Influence of stimulus eccentricity and direction on characteristics of pro- and antisaccades in non-human primates.
Bell AH., Everling S., Munoz DP.

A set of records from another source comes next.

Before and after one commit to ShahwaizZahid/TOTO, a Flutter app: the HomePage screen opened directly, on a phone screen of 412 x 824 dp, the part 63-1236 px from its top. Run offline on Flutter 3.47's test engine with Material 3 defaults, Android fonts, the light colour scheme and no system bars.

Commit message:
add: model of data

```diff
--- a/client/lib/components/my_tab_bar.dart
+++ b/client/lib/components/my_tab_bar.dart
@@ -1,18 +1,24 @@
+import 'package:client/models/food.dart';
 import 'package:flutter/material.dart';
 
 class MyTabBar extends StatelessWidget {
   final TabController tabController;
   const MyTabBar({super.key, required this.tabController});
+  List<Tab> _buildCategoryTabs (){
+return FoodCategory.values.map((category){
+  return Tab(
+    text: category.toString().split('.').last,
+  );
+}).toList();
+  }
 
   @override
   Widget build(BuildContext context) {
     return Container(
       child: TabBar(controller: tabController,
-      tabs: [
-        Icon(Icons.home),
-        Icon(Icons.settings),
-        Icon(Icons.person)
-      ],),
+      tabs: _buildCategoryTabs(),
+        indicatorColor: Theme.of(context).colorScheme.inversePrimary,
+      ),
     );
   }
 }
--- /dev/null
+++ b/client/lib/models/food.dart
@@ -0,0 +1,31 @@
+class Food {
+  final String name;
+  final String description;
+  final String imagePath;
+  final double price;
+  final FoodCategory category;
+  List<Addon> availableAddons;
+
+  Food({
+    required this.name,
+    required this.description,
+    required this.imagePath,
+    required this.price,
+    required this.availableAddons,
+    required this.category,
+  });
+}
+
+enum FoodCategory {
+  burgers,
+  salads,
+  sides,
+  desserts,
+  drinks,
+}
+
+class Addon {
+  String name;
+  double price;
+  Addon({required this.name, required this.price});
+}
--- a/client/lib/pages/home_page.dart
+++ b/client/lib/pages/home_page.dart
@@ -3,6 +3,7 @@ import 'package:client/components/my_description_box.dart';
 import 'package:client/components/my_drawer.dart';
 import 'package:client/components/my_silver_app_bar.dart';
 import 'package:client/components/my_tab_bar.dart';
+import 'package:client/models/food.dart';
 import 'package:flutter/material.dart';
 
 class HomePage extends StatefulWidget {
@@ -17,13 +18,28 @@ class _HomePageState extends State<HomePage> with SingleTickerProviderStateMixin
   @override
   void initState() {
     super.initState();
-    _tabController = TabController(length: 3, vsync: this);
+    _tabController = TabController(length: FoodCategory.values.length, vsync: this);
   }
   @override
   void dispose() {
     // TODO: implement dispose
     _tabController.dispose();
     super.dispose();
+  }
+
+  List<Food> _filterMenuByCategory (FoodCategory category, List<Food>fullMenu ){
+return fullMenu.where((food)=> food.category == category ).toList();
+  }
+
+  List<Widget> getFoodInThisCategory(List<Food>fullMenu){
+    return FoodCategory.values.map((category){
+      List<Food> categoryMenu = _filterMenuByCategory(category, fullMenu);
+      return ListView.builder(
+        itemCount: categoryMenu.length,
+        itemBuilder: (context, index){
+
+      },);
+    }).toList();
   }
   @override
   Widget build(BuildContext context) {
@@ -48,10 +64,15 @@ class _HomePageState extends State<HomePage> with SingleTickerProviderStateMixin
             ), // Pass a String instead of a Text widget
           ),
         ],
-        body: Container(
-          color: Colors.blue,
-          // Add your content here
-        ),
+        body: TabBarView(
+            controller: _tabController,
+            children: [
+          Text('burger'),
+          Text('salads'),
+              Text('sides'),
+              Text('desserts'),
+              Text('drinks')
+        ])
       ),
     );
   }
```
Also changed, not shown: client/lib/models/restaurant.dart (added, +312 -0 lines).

The ability to inhibit reflexes in favor of goal-oriented behaviors is critical for optimal exploration and interaction with our environment. The antisaccade task can be used to investigate the ability of subjects to suppress a reflexive saccade (prosaccade) to a suddenly appearing visual stimulus and instead generate a voluntary saccade (antisaccade) to its mirror location. To understand the neural mechanisms required to perform this task, our lab has developed a non-human primate model. Two monkeys were trained on a task with randomly interleaved pro- and antisaccade trials, with the color of the central fixation point (FP) instructing the monkey to either make a prosaccade (red FP) or an antisaccade (green FP). In half of the trials, the FP disappeared 200 ms before stimulus presentation (gap condition) and in the remaining trials, the FP remained visible (overlap condition) during stimulus presentation. The effect of stimulus eccentricity and direction was examined by presenting the stimulus at one of eight different radial directions (0-360 degrees ) and five eccentricities (2, 4, 8, 10, and 16 degrees ). Antisaccades had longer saccadic reaction times (SRTs), more dysmetria, and lower peak velocities than prosaccades. Direction errors in the antisaccade task were more prevalent in the gap condition. The difference in mean SRT between correct pro- and antisaccades, the anti-effect, was greater in the overlap condition. The difference in mean SRT between the overlap and the gap condition, the gap effect, was larger for antisaccades than for prosaccades. The manipulation of stimulus eccentricity and direction influenced SRT and the proportion of direction errors. These results are comparable to human studies, supporting the use of this animal model for investigating the neural mechanisms subserving the generation of antisaccades.